more keywords: perennials, flowers, wild flowers, floriculture
As of 21 February 2011 the Botanicus project at Missouri Botanic Garden has 4229 volumes, representing 962 titles. These are mostly public domain works, but runs of later issues from some journals such as Annals of the Missouri Botanic Garden, Novon, Rhodora and Sida are included. Not all volumes are available as PDF files, but PDF files have often been added for volumes previously only available in other formats.
As of 15 February 2012 the Gallica project at the Bibliothèque nationale de France has 1923 documents tagged as addressing the theme of botany (botanique) and 553 documents tagged as addressing the subject of plants (plante). Other works can be found under other subject headings (e.g. floraison). All volumes are available as PDF. In addition to its own collections Gallica also indexes smaller collections at the University of Strasbourg and the University of Paris V. The former does not provide works in PDF or other downloadable format.
As of 21 February 2011 the Digital Library (Biblioteca Digital) of the Real Jardín Botánico of Madrid has 5604 volumes representing 2391 titles (2187 books and 204 periodicals). (The Digital Library indexes many works, especially recent journal issues, hosted elsewhere, and it is not immediately obvious whether the figure of volumes is for hosted volumes, or indexed volumes.) This includes many works related to the botany of the western Mediterranean region. A considerable number of open access journals are indexed. Works are available in PDF format, but there is a restriction, whether intentional or otherwise, on the number of pages that can be downloaded in a single PDF file).
As of 24 January 2009 Google Books has 620 volumes tagged as addressing the subject of botany, and 491 tagged as addressing the subject of plants, with some overlap. Other works can be found under other subject headings. Volumes are available as PDF.
As of 15 November 2008 the BioLib Online Library of Biological Books has 2005 volumes categorised under the subject of botany.

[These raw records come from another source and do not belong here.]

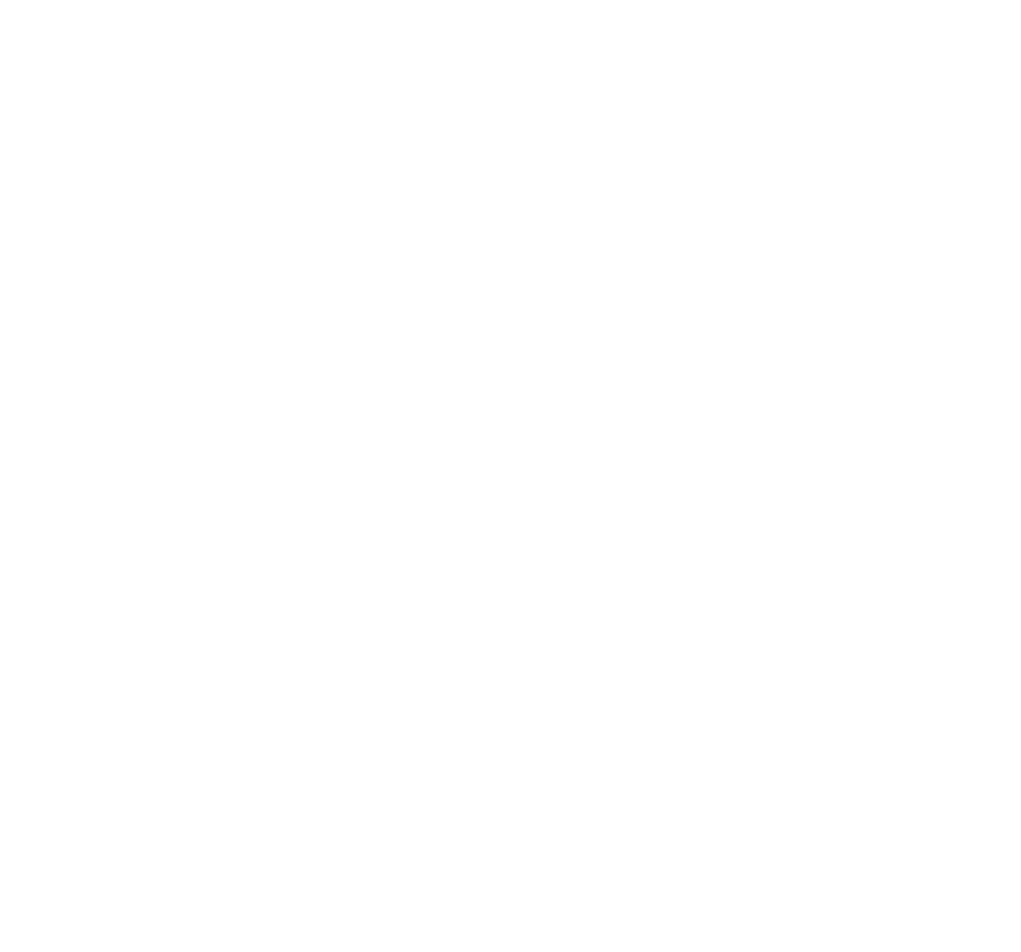
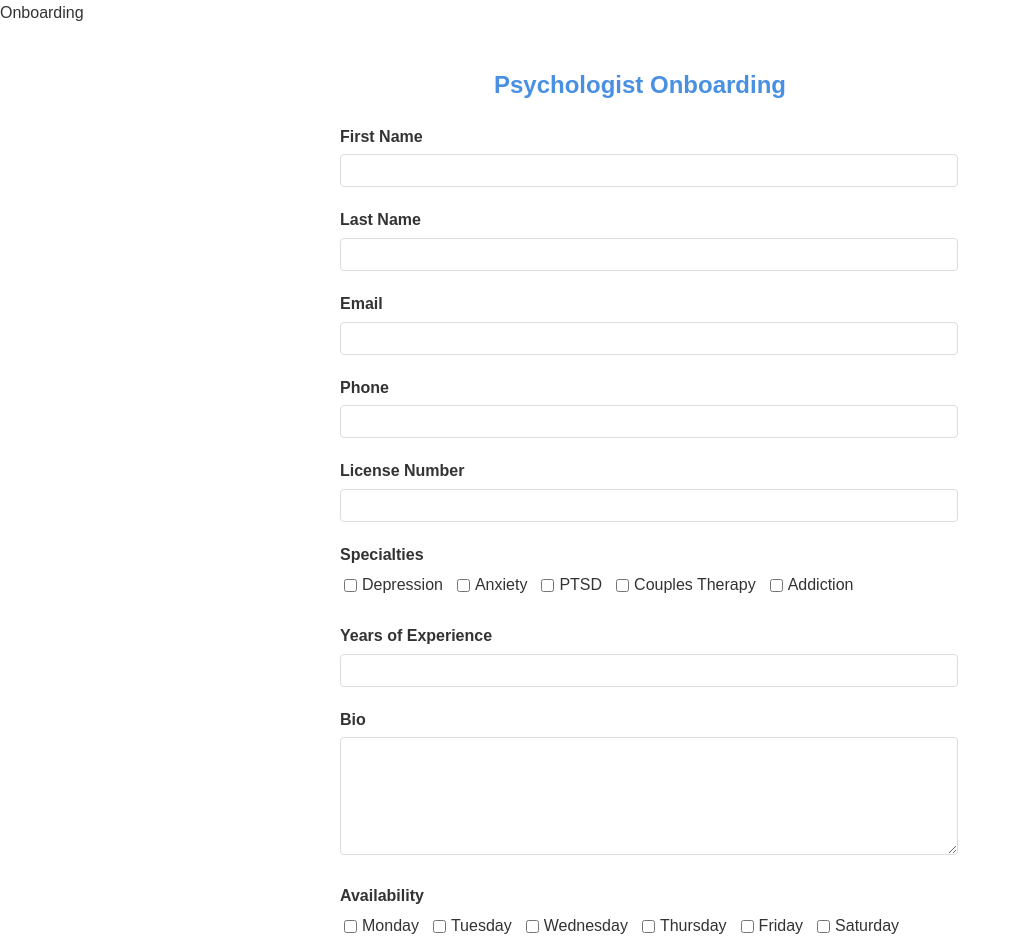
Before and after one commit to 2devyank/MindBLow_face, a React (Vite) app: page /psych-register in a window 1280 px wide. Before the commit this address had no page. Shown: the top 952 px of the page, without its empty margins (0-1021 px from the left). Before the commit the page ends 800 px from the top, so only its background shows below. Built offline with nearby package versions, Linux system fonts and the light colour scheme; what react-chatbot-kit would draw is missing.

Commit message:
working on different pages

```diff
--- a/src/App.jsx
+++ b/src/App.jsx
@@ -1,5 +1,7 @@
 import { BrowserRouter, Route, Routes } from "react-router-dom"
 import Chat from "./page/Chat"
+import HomePage from "./page/HomePage"
+import Onboarding from "./page/Onboarding"
 
 
 function App() {
@@ -9,8 +11,8 @@ function App() {
    <div>
     <Routes>
       <Route path="/chat" element={<Chat/>}/>
-      <Route/>
-      <Route/>
+      <Route path="/" element={<HomePage/>}/>
+      <Route path="/psych-register" element={<Onboarding/>}/>
     </Routes>
    </div>
    </BrowserRouter>
--- /dev/null
+++ b/src/page/HomePage.jsx
@@ -0,0 +1,47 @@
+import React from 'react';
+import { Link } from 'react-router-dom';
+import "../style/Hero.css"
+
+const HomePage = () => {
+  return (
+    <div className="home-page">
+      <main>
+        <section className="hero">
+          <h2>Connect with Licensed Psychologists</h2>
+          <p>Book your session easily and start your journey to better mental health.</p>
+          <button>Book a Session Now</button>
+          <div className="hero-image">
+            {/* <img src={heroImage} alt="Psychologist and client in session" /> */}
+          </div>
+        </section>
+
+        <section className="features">
+          <div className="feature">
+            <h3>Easy Booking</h3>
+            <p>Schedule appointments with just a few clicks.</p>
+          </div>
+          <div className="feature">
+            <h3>Verified Professionals</h3>
+            <p>All our psychologists are licensed and experienced.</p>
+          </div>
+          <div className="feature">
+            <h3>Secure Sessions</h3>
+            <p>Your privacy and confidentiality are our top priorities.</p>
+          </div>
+        </section>
+
+        <section className="cta">
+          <h2>Ready to Take the First Step?</h2>
+          <p>Join thousands of others who have improved their mental well-being.</p>
+          <button>Sign Up Now</button>
+        </section>
+      </main>
+
+      <footer>
+        <p>&copy; 2024 MindWell Connect. All rights reserved.</p>
+      </footer>
+    </div>
+  );
+};
+
+export default HomePage;
--- /dev/null
+++ b/src/page/Onboarding.jsx
@@ -0,0 +1,192 @@
+import React, { useState } from 'react'
+import "../style/Onboarding.css"
+
+const Onboarding = () => {
+    const [formData, setFormData] = useState({
+      firstName: '',
+      lastName: '',
+      email: '',
+      phone: '',
+      licenseNumber: '',
+      specialties: [],
+      yearsOfExperience: '',
+      bio: '',
+      availability: {
+        monday: false,
+        tuesday: false,
+        wednesday: false,
+        thursday: false,
+        friday: false,
+        saturday: false,
+        sunday: false,
+      },
+    });
+
+    const handleInputChange = (e) => {
+      const { name, value } = e.target;
+      setFormData({ ...formData, [name]: value });
+    };
+
+    const handleCheckboxChange = (e) => {
+      const { name, checked } = e.target;
+      setFormData({
+        ...formData,
+        availability: { ...formData.availability, [name]: checked },
+      });
+    };
+
+    const handleSpecialtiesChange = (e) => {
+      const { value, checked } = e.target;
+      if (checked) {
+        setFormData({ ...formData, specialties: [...formData.specialties, value] });
+      } else {
+        setFormData({
+          ...formData,
+          specialties: formData.specialties.filter((specialty) => specialty !== value),
+        });
+      }
+    };
+
+    const handleSubmit = (e) => {
+      e.preventDefault();
+      // Here you would typically send the formData to your backend API
+      console.log('Form submitted:', formData);
+      // Reset form or navigate to next step
+    };
+
+  return (
+    <div>Onboarding
+
+
+
+
+    <div className="psychologist-onboarding">
+      <h2>Psychologist Onboarding</h2>
+      <form onSubmit={handleSubmit}>
+        <div className="form-group">
+          <label htmlFor="firstName">First Name</label>
+          <input
+            type="text"
+            id="firstName"
+            name="firstName"
+            value={formData.firstName}
+            onChange={handleInputChange}
+            required
+          />
+        </div>
+
+        <div className="form-group">
+          <label htmlFor="lastName">Last Name</label>
+          <input
+            type="text"
+            id="lastName"
+            name="lastName"
+            value={formData.lastName}
+            onChange={handleInputChange}
+            required
+          />
+        </div>
+
+        <div className="form-group">
+          <label htmlFor="email">Email</label>
+          <input
+            type="email"
+            id="email"
+            name="email"
+            value={formData.email}
+            onChange={handleInputChange}
+            required
+          />
+        </div>
+
+        <div className="form-group">
+          <label htmlFor="phone">Phone</label>
+          <input
+            type="tel"
+            id="phone"
+            name="phone"
+            value={formData.phone}
+            onChange={handleInputChange}
+            required
+          />
+        </div>
+
+        <div className="form-group">
+          <label htmlFor="licenseNumber">License Number</label>
+          <input
+            type="text"
+            id="licenseNumber"
+            name="licenseNumber"
+            value={formData.licenseNumber}
+            onChange={handleInputChange}
+            required
+          />
+        </div>
+
+        <div className="form-group">
+          <label>Specialties</label>
+          <div className="checkbox-group">
+            {['Depression', 'Anxiety', 'PTSD', 'Couples Therapy', 'Addiction'].map((specialty) => (
+              <label key={specialty}>
+                <input
+                  type="checkbox"
+                  name="specialties"
+                  value={specialty}
+                  checked={formData.specialties.includes(specialty)}
+                  onChange={handleSpecialtiesChange}
+                />
+                {specialty}
+              </label>
+            ))}
+          </div>
+        </div>
+
+        <div className="form-group">
+          <label htmlFor="yearsOfExperience">Years of Experience</label>
+          <input
+            type="number"
+            id="yearsOfExperience"
+            name="yearsOfExperience"
+            value={formData.yearsOfExperience}
+            onChange={handleInputChange}
+            required
+          />
+        </div>
+
+        <div className="form-group">
+          <label htmlFor="bio">Bio</label>
+          <textarea
+            id="bio"
+            name="bio"
+            value={formData.bio}
+            onChange={handleInputChange}
+            required
+          ></textarea>
+        </div>
+
+        <div className="form-group">
+          <label>Availability</label>
+          <div className="checkbox-group">
+            {Object.keys(formData.availability).map((day) => (
+              <label key={day}>
+                <input
+                  type="checkbox"
+                  name={day}
+                  checked={formData.availability[day]}
+                  onChange={handleCheckboxChange}
+                />
+                {day.charAt(0).toUpperCase() + day.slice(1)}
+              </label>
+            ))}
+          </div>
+        </div>
+
+        <button type="submit">Submit</button>
+      </form>
+    </div>
+
+    </div>
+  )
+}
+
+export default Onboarding
--- /dev/null
+++ b/src/style/Hero.css
@@ -0,0 +1,130 @@
+/* HomePage.css */
+
+body {
+    font-family: Arial, sans-serif;
+    line-height: 1.6;
+    margin: 0;
+    padding: 0;
+    color: #333;
+  }
+
+  .home-page {
+    max-width: 1200px;
+    margin: 0 auto;
+    padding: 0 20px;
+  }
+
+
+
+  h1 {
+    color: #4a90e2;
+    margin: 0;
+  }
+
+  .hero h2 {
+    font-size: 2.5em;
+    margin-bottom: 20px;
+  }
+
+  button {
+    background-color: #4a90e2;
+    color: white;
+    border: none;
+    padding: 10px 20px;
+    font-size: 1em;
+    cursor: pointer;
+    transition: background-color 0.3s;
+  }
+
+  button:hover {
+    background-color: #3a7bc8;
+  }
+
+  .features {
+    display: flex;
+    justify-content: space-between;
+    margin: 60px 0;
+  }
+
+  .feature {
+    flex-basis: 30%;
+    text-align: center;
+  }
+
+  .feature h3 {
+    color: #4a90e2;
+  }
+
+  .cta {
+    text-align: center;
+    padding: 60px 0;
+    background-color: #f9f9f9;
+  }
+
+  footer {
+    text-align: center;
+    padding: 20px 0;
+    border-top: 1px solid #eee;
+  }
+
+  @media (max-width: 768px) {
+    header {
+      flex-direction: column;
+      align-items: flex-start;
+    }
+
+    nav {
+      margin-top: 20px;
+    }
+
+    .features {
+      flex-direction: column;
+    }
+
+    .feature {
+      margin-bottom: 30px;
+    }
+  }
+  /* HomePage.css */
+
+/* ... Previous CSS rules remain the same ... */
+
+.hero {
+    display: flex;
+    align-items: center;
+    justify-content: space-between;
+    padding: 60px 0;
+    background-color: #f9f9f9;
+  }
+
+  .hero-content {
+    flex: 1;
+    padding-right: 40px;
+  }
+
+  .hero-image {
+    flex: 1;
+  }
+
+  .hero-image img {
+    max-width: 100%;
+    height: auto;
+    border-radius: 10px;
+    box-shadow: 0 4px 6px rgba(0, 0, 0, 0.1);
+  }
+
+
+  /* ... Rest of the CSS remains the same ... */
+
+  @media (max-width: 768px) {
+    /* ... Previous media query rules ... */
+
+    .hero {
+      flex-direction: column;
+    }
+
+    .hero-content {
+      padding-right: 0;
+      margin-bottom: 30px;
+    }
+  }
--- /dev/null
+++ b/src/style/Onboarding.css
@@ -0,0 +1,69 @@
+/* PsychologistOnboarding.css */
+
+.psychologist-onboarding {
+    max-width: 600px;
+    margin: 0 auto;
+    padding: 20px;
+  }
+
+  h2 {
+    text-align: center;
+    color: #4a90e2;
+  }
+
+  .form-group {
+    margin-bottom: 20px;
+  }
+
+  label {
+    display: block;
+    margin-bottom: 5px;
+    font-weight: bold;
+  }
+
+  input[type="text"],
+  input[type="email"],
+  input[type="tel"],
+  input[type="number"],
+  textarea {
+    width: 100%;
+    padding: 8px;
+    border: 1px solid #ddd;
+    border-radius: 4px;
+  }
+
+  textarea {
+    height: 100px;
+  }
+
+  .checkbox-group {
+    display: flex;
+    flex-wrap: wrap;
+    gap: 10px;
+  }
+
+  .checkbox-group label {
+    display: flex;
+    align-items: center;
+    font-weight: normal;
+  }
+
+  .checkbox-group input[type="checkbox"] {
+    margin-right: 5px;
+  }
+
+  button {
+    display: block;
+    width: 100%;
+    padding: 10px;
+    background-color: #4a90e2;
+    color: white;
+    border: none;
+    border-radius: 4px;
+    cursor: pointer;
+    font-size: 16px;
+  }
+
+  button:hover {
+    background-color: #3a7bc8;
+  }
```
Also changed, not shown: src/components/chatcompoents/Phone.jsx (+9 -0 lines).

Smaller numbers of works can be found on a variety of sites, including Project Gutenberg, the Center for Retrospective Digitization, Göttingen (GDZ), the Biblioteca Digital de Botânica at the University of Coimbra, the University of Georgia, the University of Wisconsin Digital Collections, the Smithsonian Institution Digital Library, the US National Herbarium, a Czech site (from the library of the Archbishop's palace at Kromerí), Humboldt University, Berlin, the University of Hamburg, the Braunschweig Digital Library, Berlin-Dahlem Botanical Garden and the Rain Forest Restoration Initiative.
The Biodiversity Heritage Library site indexes a subset of Internet Archive and now also Botanicus. In some ways it is a more helpful index; it collects the multiple volumes of a single work or journal together in a single record, and search results aren't cluttered with records for other topics. However it lags the internal indices, and doesn't cover all the botanical material in Internet Archive. Open Library is another indexing service.
JSTOR provides a variety of historical as well as more recent journals. Unfortunately access to this is paywalled. Journals available include
SpringerLink sometimes make access to individual journals available to non-subscribers.
The University of Rioja Dialnet site provides copies of many journals and theses.